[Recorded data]
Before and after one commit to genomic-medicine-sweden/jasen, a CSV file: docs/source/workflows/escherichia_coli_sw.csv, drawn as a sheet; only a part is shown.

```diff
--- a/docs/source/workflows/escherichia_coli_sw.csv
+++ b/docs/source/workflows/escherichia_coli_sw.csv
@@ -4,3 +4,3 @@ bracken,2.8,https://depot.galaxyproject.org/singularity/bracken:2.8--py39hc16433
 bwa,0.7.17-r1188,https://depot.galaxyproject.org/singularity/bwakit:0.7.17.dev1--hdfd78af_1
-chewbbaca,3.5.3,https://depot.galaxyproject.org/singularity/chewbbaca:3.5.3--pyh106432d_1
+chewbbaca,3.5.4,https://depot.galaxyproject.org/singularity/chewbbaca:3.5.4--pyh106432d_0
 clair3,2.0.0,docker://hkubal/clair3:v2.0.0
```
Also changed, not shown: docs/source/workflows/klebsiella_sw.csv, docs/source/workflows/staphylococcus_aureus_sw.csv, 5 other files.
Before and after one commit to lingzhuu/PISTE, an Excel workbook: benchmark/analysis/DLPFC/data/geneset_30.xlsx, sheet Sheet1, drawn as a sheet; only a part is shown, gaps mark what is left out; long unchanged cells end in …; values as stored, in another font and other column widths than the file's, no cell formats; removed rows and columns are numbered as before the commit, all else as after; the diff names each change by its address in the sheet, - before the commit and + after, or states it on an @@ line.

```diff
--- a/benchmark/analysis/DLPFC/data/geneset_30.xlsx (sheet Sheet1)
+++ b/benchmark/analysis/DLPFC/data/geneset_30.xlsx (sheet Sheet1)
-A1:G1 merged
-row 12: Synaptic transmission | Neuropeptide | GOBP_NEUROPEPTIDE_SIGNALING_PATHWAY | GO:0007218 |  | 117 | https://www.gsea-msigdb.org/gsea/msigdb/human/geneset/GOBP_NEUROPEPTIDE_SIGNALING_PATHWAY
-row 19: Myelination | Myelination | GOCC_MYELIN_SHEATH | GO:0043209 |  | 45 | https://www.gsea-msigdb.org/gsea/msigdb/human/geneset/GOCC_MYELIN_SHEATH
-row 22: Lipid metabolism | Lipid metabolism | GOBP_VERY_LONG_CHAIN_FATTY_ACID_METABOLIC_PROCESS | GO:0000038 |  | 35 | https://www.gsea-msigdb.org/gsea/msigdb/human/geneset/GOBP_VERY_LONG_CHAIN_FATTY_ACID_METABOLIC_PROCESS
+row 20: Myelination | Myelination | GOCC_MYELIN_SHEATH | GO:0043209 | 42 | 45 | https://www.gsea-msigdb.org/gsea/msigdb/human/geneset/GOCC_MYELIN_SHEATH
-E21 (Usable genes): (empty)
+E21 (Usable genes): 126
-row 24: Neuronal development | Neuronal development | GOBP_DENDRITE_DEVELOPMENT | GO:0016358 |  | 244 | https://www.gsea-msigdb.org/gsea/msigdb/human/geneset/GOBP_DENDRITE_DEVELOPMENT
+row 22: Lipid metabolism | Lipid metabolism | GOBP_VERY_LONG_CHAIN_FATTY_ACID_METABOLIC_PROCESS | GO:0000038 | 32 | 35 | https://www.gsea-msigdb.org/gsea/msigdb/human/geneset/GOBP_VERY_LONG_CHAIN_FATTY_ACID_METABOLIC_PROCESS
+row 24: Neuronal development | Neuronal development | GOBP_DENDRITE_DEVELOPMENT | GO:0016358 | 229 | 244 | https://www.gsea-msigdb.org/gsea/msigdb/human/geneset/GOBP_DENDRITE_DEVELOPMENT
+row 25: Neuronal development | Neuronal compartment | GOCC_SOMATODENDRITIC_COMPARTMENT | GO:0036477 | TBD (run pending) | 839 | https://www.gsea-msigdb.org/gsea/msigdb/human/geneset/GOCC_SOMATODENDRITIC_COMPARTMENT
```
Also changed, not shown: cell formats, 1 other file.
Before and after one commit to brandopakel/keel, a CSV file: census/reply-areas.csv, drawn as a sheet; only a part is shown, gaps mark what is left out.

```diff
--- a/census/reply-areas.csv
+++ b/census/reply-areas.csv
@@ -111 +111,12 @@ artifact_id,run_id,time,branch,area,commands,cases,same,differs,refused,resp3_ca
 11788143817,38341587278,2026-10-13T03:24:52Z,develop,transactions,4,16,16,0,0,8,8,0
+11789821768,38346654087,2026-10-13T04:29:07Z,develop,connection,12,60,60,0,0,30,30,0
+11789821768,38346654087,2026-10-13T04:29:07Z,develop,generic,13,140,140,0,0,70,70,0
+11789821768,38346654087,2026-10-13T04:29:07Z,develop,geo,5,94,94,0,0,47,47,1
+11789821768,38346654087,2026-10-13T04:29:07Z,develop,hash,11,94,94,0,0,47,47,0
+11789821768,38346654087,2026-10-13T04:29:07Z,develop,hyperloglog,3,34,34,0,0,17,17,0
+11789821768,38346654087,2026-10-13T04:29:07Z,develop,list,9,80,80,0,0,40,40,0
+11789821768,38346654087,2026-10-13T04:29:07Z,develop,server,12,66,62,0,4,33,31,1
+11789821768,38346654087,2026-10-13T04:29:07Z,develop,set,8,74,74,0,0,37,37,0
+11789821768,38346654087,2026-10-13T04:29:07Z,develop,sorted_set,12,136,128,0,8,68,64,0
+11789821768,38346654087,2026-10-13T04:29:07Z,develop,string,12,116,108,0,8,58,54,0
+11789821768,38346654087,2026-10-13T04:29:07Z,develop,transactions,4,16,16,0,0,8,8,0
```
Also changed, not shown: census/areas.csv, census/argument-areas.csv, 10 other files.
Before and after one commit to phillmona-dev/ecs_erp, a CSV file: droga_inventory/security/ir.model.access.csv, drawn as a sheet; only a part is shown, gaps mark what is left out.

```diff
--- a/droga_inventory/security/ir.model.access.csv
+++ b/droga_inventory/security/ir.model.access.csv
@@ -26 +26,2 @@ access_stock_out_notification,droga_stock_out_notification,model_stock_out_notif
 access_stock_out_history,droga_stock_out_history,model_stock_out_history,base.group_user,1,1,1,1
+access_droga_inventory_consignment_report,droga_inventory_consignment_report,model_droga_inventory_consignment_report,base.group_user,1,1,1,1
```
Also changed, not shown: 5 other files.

* **EXERCISE**: Return each line above where the word "files" shows up.

* **TASK OUTPUT**:
Also changed, not shown: docs/source/workflows/klebsiella_sw.csv, docs/source/workflows/staphylococcus_aureus_sw.csv, 5 other files.
Also changed, not shown: census/areas.csv, census/argument-areas.csv, 10 other files.
Also changed, not shown: 5 other files.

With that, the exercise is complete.